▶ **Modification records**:
____
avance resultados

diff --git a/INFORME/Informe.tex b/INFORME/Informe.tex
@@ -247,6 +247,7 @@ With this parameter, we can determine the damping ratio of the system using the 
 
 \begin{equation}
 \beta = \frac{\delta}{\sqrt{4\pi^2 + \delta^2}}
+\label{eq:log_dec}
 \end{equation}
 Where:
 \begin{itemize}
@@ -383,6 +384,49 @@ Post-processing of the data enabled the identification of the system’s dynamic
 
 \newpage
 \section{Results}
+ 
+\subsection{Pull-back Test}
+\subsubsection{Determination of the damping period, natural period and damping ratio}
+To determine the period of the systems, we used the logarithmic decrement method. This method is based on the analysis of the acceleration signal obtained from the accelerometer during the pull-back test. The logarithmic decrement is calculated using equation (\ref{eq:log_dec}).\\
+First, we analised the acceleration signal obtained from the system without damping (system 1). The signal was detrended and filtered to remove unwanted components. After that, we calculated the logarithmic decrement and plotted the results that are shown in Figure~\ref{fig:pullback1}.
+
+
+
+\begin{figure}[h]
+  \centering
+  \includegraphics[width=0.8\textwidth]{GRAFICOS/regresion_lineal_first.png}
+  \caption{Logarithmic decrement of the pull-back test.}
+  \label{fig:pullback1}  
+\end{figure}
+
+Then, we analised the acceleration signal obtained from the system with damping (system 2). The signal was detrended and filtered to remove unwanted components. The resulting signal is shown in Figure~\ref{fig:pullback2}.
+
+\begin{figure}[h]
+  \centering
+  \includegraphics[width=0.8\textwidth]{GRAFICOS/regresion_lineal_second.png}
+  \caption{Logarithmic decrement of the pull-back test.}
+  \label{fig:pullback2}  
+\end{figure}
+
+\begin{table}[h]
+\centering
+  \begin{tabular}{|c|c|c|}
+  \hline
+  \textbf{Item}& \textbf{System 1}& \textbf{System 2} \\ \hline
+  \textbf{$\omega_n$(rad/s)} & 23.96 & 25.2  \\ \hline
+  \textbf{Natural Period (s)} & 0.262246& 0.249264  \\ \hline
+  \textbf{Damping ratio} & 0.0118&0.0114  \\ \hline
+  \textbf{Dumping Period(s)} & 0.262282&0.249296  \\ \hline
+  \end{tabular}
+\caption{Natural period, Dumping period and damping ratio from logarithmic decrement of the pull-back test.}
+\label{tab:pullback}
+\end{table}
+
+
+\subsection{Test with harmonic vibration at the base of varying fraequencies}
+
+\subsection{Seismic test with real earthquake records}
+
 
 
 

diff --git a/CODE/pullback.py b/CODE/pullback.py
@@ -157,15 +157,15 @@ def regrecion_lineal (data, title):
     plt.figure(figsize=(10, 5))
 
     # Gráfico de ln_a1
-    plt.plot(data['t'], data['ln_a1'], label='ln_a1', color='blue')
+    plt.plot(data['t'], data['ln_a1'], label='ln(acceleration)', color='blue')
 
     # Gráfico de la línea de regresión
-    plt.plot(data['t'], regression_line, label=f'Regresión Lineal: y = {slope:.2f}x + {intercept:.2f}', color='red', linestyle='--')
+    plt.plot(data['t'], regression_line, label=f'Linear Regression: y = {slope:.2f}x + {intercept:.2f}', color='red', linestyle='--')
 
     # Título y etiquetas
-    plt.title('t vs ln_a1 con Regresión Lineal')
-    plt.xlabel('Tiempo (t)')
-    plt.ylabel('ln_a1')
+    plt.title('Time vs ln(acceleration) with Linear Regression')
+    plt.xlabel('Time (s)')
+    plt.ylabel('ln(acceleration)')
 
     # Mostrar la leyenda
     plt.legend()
____
▶ **Prompt**: Scan the data above and copy every line with "textbf" in it.

▶ **Response below**:
+  \textbf{Item}& \textbf{System 1}& \textbf{System 2} \\ \hline
+  \textbf{$\omega_n$(rad/s)} & 23.96 & 25.2  \\ \hline
+  \textbf{Natural Period (s)} & 0.262246& 0.249264  \\ \hline
+  \textbf{Damping ratio} & 0.0118&0.0114  \\ \hline
+  \textbf{Dumping Period(s)} & 0.262282&0.249296  \\ \hline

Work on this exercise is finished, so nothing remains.